Theo Maud, 24, who is an apprentice plumber of Parkway, West Bowling was jailed for four years. He got involved in dealing to pay off his own drug debt and supplied heroin to the undercover officer in a snicket near an infants’ school.

Judge Thomas was told that 19-year-old Connor Deans, of Raymond Street, West Bowling, had naively become involved in drug dealing despite gaining 10 GCSEs at school and undertaking a college scholarship.

He had allowed himself to be manipulated by others further up the hierarchy, his barrister said.

Deans was sentenced to detention in a young offender institution for three years and four months for the drugs offences, with two months added because he delivered drugs in a car while disqualified from driving.

His friend Tyrone Khan – the youngest defendant at just turned 18 – of Parkway, West Bowling, received three years and four months in a young offender institution.

Drug user Karen Coates, 52, of Shetcliffe Lane, Bierly, who had passed drugs to the undercover officer on one occasion, was given a 16-month prison sentence, suspended for two years.

Dwaine Williams, 25, of Brookfield Road, Barkerend, who also admitted supplying drugs to the covert officer, was sentenced to three years and four months in jail.

The prison sentences prompted dismay in the public gallery. Judge Thomas said the “shock” of the defendants reflected lack of real understanding in the public at large about consequences of drugs supply.

All the defendants had pleaded guilty to offences of either supplying or being concerned in the supply of drugs.

One of the most active dealers was Qaiser Rehman, 23, of Grantham Road, Great Horton who was jailed for five years.
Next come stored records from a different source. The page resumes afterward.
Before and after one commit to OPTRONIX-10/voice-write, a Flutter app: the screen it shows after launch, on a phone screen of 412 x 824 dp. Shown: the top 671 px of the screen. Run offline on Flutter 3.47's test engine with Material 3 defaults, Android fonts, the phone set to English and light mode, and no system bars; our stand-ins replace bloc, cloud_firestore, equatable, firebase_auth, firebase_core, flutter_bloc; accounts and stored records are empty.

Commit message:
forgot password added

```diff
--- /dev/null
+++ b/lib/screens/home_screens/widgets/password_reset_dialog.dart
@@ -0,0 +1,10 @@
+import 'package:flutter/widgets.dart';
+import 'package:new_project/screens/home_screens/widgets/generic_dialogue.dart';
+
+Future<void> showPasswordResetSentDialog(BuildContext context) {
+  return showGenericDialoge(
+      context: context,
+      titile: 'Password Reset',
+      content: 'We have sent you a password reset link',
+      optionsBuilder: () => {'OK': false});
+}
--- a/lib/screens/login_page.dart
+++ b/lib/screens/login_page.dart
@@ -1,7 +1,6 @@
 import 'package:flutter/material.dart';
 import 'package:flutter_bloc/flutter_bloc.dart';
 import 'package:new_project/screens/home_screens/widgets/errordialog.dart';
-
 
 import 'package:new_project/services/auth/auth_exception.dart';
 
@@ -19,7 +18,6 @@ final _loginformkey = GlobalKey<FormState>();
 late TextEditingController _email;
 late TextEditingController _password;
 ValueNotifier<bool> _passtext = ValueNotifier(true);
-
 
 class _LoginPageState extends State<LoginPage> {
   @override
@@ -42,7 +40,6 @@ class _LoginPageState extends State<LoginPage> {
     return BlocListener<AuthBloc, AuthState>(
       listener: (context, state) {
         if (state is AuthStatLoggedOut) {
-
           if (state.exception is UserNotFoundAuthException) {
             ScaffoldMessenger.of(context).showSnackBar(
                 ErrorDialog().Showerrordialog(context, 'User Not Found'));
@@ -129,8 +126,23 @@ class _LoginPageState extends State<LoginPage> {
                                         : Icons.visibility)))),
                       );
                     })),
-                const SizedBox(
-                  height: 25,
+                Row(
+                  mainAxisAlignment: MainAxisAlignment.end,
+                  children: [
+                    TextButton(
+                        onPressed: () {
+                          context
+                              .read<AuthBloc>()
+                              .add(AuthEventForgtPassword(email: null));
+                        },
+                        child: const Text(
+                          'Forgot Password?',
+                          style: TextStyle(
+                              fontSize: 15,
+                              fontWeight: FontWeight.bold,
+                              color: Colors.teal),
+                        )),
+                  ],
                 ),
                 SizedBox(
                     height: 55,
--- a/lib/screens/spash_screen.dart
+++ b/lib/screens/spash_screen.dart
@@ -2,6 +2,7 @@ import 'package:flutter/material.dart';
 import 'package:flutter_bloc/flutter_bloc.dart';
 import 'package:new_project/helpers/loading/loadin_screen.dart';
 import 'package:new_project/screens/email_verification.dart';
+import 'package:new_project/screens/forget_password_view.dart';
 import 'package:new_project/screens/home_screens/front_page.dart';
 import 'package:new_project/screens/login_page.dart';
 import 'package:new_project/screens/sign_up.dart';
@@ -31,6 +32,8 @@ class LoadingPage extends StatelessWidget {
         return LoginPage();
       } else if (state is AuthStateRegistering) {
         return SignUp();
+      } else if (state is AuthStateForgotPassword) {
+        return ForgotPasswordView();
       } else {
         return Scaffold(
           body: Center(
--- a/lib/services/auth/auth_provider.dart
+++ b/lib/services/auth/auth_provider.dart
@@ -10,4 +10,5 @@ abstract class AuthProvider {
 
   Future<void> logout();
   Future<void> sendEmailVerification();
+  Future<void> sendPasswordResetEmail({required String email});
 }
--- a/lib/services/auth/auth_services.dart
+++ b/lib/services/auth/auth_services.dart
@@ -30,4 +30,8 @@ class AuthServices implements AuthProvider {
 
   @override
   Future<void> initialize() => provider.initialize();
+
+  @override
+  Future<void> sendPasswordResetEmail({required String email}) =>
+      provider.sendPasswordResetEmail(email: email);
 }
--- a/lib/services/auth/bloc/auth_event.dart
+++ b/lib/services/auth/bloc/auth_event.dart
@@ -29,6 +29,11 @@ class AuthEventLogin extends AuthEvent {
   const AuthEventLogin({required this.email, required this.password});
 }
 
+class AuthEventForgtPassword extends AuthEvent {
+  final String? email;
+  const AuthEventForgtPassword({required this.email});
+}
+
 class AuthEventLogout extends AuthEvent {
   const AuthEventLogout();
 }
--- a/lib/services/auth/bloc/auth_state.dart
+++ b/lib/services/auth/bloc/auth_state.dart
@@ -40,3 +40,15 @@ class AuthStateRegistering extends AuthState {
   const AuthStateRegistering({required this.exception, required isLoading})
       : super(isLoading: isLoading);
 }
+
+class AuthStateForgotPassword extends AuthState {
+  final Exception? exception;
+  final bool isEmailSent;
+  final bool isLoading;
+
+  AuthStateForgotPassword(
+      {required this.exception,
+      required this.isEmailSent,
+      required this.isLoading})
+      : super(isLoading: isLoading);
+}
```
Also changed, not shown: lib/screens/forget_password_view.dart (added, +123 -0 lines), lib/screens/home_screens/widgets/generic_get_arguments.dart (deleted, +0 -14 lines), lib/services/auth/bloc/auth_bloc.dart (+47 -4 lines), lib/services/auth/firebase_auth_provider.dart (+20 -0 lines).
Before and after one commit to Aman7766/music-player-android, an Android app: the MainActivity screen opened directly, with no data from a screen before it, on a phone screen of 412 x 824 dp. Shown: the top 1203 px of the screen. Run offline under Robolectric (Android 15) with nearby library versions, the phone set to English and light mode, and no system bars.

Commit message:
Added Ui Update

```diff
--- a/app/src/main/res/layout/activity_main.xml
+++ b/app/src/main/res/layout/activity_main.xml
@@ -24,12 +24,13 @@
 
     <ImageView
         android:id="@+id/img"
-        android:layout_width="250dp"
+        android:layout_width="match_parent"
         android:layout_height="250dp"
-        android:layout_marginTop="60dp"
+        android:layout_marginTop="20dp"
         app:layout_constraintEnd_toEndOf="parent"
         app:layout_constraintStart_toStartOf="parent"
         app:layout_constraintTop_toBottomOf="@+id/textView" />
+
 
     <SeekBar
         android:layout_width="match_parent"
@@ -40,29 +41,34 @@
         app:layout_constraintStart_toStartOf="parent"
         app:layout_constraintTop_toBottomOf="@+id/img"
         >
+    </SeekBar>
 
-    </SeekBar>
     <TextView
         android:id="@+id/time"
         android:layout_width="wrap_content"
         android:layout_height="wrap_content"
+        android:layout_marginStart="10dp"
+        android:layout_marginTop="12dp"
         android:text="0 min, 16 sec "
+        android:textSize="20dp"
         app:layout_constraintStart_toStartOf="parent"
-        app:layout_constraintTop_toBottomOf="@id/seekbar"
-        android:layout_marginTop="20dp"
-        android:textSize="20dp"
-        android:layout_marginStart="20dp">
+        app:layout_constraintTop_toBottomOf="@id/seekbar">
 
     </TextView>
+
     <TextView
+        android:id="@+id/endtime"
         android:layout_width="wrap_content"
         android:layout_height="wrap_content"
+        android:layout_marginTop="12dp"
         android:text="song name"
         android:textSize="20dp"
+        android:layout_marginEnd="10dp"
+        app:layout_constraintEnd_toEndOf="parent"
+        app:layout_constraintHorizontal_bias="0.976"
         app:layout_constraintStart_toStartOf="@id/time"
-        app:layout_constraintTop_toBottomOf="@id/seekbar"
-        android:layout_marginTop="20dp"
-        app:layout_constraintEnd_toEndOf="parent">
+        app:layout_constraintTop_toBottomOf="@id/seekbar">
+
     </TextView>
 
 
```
His younger brother Faisal, 19, of Grantham Place, Great Horton, had his custodial sentence of 18 months suspended for two years, with 180 hours unpaid work.

Akheel Ali, 25, of Cecil Avenue, Great Horton, was imprisoned for two years, and Ansar Mahmood, 24, of Sherborne Road, Great Horton, was jailed for three years and six months.

Amjid Khan, 24, of Boynton Street, West Bowling, was locked up for 27 months and 18-year-old Rommel Morgan, of Ilbert Avenue, Bierley, was sent to a young offender institution for two years.

Bottom of the chain was drug user Nicholas McVay, 43, of Grafton Street who was received an 18-month prison sentence, suspended for two years.

Zeshan Hussain, 26, of Batley who was a carer for his ill parents and who recently become a father for the second time, was jailed for four years. He was described by the judge as playing a “significant” and “persistent” role.


Jose Fernandez, 34, of New Cross Street, West Bowling, moved to England in 2010 from Portugal, where he left school with various qualifications, later working for P&O Ferries. His downward spiral began when he moved to England and he was jailed for three years, three months, with two burglaries taken into account and running concurrently alongside the drugs sentence.

Latvian Igors Kirilko, 31, of Manningham Lane, was jailed for 18 months. Cousins Noman Khan, 35, and Iyas Khan, 20, both played significant roles. Noman Khan, of Hobine Avenue, West Bowling, was jailed for four years. Iyas Khan, of Greaves Street, Bradford, was sent to a young offender institution for three years.

Bradford District Community Safety Chief Inspector, Dan Greenwood said the arrests were as a result of community intelligence and “specific requests from the community” of West Bowling to tackle drug dealing.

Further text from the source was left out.